PICKING THE RIGHT ROOF RACK
The most important element in car topping your kayak is having the right roof rack. In my opinion Yakima provides the best resource in picking out the correct roof rack. Their website has a very easy-to-navigate “Shop by Vehicle” feature that asks for all of the specifics of your car and what kind of gear you are wanting to carry. If you are wanting a roof rack or looking for accessories, their website is definitely the first place you should look.
(Screenshot from yakima.com)
ROOF RACK ACCESSORIES
Yakima’s website is also great in showing you what accessories are available based on the activity you are doing. An important thing to remember is that these are accessories, not necessities. I have had regular Yakima round bars on top of my car for 4 years and have car topped all sorts of gear. However accessories become important when you are car topping multiple objects or when it provides an easier loading and unloading process (which I will explain later). Accessories really come down to preference then need. So if you are not sure on accessories, you can’t go wrong with your basic roof rack and you can always add accessories later. However you will notice that a fairing with stickers may actually be a necessity.
SECURING YOUR KAYAK
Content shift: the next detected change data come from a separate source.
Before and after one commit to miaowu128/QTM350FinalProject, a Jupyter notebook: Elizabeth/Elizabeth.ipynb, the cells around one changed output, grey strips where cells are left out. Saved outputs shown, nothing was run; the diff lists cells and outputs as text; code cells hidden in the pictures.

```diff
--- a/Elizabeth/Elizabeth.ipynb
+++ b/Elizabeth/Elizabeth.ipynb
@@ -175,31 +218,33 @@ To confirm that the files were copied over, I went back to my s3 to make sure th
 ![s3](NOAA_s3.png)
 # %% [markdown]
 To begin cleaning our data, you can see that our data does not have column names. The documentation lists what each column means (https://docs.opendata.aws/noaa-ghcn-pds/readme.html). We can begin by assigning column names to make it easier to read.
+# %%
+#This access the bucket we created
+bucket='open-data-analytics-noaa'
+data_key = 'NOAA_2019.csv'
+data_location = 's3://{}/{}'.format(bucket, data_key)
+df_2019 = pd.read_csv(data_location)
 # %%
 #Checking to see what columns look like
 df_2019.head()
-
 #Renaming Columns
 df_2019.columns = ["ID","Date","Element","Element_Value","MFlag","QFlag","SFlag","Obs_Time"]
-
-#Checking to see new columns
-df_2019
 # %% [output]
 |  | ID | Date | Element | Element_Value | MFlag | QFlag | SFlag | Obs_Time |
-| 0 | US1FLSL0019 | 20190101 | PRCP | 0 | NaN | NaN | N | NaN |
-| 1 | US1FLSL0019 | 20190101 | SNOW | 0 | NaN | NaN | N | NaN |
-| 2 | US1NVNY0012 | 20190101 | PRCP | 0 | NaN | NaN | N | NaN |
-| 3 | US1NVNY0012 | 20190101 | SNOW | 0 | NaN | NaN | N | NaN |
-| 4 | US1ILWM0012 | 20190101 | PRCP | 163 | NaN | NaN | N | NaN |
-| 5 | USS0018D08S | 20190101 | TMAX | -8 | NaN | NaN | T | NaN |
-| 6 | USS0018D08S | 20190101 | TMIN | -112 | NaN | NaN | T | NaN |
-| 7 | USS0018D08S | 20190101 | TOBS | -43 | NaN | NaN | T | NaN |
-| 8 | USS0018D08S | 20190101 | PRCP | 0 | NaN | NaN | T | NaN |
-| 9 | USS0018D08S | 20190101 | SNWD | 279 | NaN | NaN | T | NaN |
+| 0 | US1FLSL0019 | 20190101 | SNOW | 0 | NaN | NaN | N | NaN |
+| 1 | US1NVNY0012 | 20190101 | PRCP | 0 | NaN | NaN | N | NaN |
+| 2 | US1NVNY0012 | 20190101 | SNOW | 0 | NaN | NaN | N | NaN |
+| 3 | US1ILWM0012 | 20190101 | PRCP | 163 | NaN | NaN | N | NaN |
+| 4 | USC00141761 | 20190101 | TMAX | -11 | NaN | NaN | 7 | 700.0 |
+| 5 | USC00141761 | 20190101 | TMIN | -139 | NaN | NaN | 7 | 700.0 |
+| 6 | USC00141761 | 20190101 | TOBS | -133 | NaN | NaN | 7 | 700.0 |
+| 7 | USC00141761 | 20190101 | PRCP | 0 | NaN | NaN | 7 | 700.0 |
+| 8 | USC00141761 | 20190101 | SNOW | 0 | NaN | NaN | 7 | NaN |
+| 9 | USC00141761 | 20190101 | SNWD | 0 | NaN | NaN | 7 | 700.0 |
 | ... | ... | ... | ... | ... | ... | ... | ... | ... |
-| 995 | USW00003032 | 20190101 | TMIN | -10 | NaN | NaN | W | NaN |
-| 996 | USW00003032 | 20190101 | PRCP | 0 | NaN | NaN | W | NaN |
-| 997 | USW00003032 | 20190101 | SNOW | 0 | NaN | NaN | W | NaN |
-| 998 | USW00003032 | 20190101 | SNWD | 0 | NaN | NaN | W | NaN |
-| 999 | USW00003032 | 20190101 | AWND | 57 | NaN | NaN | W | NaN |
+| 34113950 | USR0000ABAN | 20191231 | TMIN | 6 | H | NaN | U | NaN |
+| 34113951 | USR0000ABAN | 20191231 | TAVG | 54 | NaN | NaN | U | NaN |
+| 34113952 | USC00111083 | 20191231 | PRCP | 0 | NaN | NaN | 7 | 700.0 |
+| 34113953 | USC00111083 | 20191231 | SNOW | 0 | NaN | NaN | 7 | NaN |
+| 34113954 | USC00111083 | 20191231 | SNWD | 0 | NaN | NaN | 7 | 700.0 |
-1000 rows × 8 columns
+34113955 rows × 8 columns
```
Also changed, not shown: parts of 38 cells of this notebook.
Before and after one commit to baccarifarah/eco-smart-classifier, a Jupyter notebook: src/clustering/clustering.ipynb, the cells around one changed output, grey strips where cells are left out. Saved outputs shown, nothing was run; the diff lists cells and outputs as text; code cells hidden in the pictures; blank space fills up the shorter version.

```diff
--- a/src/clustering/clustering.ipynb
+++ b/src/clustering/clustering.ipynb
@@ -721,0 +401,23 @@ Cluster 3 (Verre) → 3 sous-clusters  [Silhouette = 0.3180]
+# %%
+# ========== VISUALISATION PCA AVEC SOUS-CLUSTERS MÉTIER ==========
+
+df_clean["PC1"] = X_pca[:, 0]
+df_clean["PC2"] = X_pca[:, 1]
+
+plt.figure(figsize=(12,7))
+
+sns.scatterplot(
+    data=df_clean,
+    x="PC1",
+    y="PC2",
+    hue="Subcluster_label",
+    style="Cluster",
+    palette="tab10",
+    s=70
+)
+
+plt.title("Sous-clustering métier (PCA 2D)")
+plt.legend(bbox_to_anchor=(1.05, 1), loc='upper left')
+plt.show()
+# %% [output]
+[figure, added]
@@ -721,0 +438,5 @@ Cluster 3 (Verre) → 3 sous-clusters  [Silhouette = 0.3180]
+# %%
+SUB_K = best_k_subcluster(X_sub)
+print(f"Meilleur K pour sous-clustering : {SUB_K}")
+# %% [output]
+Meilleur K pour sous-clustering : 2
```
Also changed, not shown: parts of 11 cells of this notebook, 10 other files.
Once you have your roof rack picked out and installed, the next thing you will need is a pair of quality straps. The basic roof rack straps are relatively the same but you should still read reviews before you buy your straps. Yakima makes a set of heavy duty straps that will work great with securing down your kayak. For extra security look into buying a bow & stern tie down kit. These are great to use for longer trips and just for overall extra security on your journey. It never hurts to add more straps!
LOADING YOUR KAYAK
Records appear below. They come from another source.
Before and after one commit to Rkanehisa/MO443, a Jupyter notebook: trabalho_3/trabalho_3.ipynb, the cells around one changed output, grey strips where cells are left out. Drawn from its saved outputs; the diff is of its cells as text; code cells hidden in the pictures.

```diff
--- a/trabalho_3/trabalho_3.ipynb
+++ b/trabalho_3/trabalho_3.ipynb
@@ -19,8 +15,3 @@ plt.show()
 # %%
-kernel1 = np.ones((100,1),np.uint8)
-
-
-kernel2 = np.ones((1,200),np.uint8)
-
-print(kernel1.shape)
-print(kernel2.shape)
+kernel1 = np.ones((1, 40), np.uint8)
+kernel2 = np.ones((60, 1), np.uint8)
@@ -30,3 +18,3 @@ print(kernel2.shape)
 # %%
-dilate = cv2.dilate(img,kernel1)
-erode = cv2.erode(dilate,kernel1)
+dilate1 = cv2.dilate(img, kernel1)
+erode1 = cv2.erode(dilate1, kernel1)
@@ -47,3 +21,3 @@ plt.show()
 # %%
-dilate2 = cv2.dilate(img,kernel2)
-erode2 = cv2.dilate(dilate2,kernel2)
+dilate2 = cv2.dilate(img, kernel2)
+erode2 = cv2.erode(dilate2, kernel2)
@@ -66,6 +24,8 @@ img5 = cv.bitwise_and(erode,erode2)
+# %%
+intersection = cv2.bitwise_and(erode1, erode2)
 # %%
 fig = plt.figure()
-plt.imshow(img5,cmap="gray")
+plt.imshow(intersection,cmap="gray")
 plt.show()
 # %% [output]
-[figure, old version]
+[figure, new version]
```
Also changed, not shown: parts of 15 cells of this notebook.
The size of your kayak will determine how goofy you may or may not look while learning to load your kayak on top of you car. If you are loading a smaller, lighter kayak, it will be fairly easy to place the kayak on top of your car. Once you get into the 12-14 feet range, it can get a little tricky. A quick YouTube search will reveal the many different ways people prefer to load their kayaks. If you have a heavier kayak and you are by yourself, I have discovered that by doing a power clean (like in weight training) helps me get up the weight of the kayak quickly and efficiently to my shoulder to place on my car. If you go too slowly with your lift, the kayak can get uneven and you potentially may drop your kayak. If you are not comfortable lifting your kayak, or if you are in an SUV, the Yakima Boatloader is the perfect solution. It basically allows you to place the bow (front) of your kayak on the Boatloader extension, then you can pick up the stern (back) and slide it onto your roof rack. If you are going to buy one accessory, this would be the one to get.
Car topping is a great way to travel with your kayak. Any car with the right roof rack can help you transport your kayak, bike, or camping gear! I hope these few pointers help you get your kayak loaded and ready to go for your next paddling adventure!
Author BioABOUT JOSH: I am a husband, dad, outdoorsman and avid fisherman. I am also the founder of Florida Kayak Anglers, which was created to build community and unite kayak anglers in the state of Florida. Web: floridakayakanglers.com – Twitter: @joshuaduke – Instagram: @joshduke10